Directions: Reprint the lines below as they are, minus the pictures.

Records from a data collection:
========================================================================

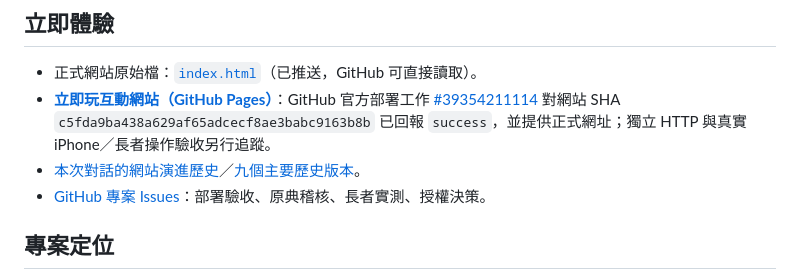
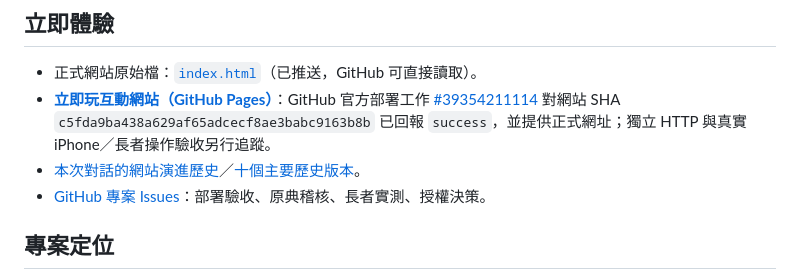
Before and after one commit to t14210184/The-Naked-Dhamma, a Markdown page: README.md, the part around the change. Drawn GitHub-style.

Commit message:
docs: link ten preserved interactive design iterations

```diff
--- a/README.md
+++ b/README.md
@@ -8,7 +8,7 @@
 
 - 正式網站原始檔：[`index.html`](./index.html)（已推送，GitHub 可直接讀取）。
 - **[立即玩互動網站（GitHub Pages）](https://t14210184.github.io/The-Naked-Dhamma/)**：GitHub 官方部署工作 [#39354211114](https://github.com/t14210184/The-Naked-Dhamma/actions/runs/39354211114) 對網站 SHA `c5fda9ba438a629af65adcecf8ae3babc9163b8b` 已回報 `success`，並提供正式網址；獨立 HTTP 與真實 iPhone／長者操作驗收另行追蹤。
-- [本次對話的網站演進歷史](docs/SESSION_EVOLUTION.md)／[九個主要歷史版本](docs/VERSION_ARCHIVE.md)。
+- [本次對話的網站演進歷史](docs/SESSION_EVOLUTION.md)／[十個主要歷史版本](docs/VERSION_ARCHIVE.md)。
 - [GitHub 專案 Issues](https://github.com/t14210184/The-Naked-Dhamma/issues)：部署驗收、原典稽核、長者實測、授權決策。
 
 ## 專案定位
```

========================================================================

Answer below:
Before and after one commit to t14210184/The-Naked-Dhamma, a Markdown page: README.md, the part around the change. Drawn GitHub-style.

Commit message:
docs: link ten preserved interactive design iterations

```diff
--- a/README.md
+++ b/README.md
@@ -8,7 +8,7 @@
 
 - 正式網站原始檔：[`index.html`](./index.html)（已推送，GitHub 可直接讀取）。
 - **[立即玩互動網站（GitHub Pages）](https://t14210184.github.io/The-Naked-Dhamma/)**：GitHub 官方部署工作 [#39354211114](https://github.com/t14210184/The-Naked-Dhamma/actions/runs/39354211114) 對網站 SHA `c5fda9ba438a629af65adcecf8ae3babc9163b8b` 已回報 `success`，並提供正式網址；獨立 HTTP 與真實 iPhone／長者操作驗收另行追蹤。
-- [本次對話的網站演進歷史](docs/SESSION_EVOLUTION.md)／[九個主要歷史版本](docs/VERSION_ARCHIVE.md)。
+- [本次對話的網站演進歷史](docs/SESSION_EVOLUTION.md)／[十個主要歷史版本](docs/VERSION_ARCHIVE.md)。
 - [GitHub 專案 Issues](https://github.com/t14210184/The-Naked-Dhamma/issues)：部署驗收、原典稽核、長者實測、授權決策。
 
 ## 專案定位
```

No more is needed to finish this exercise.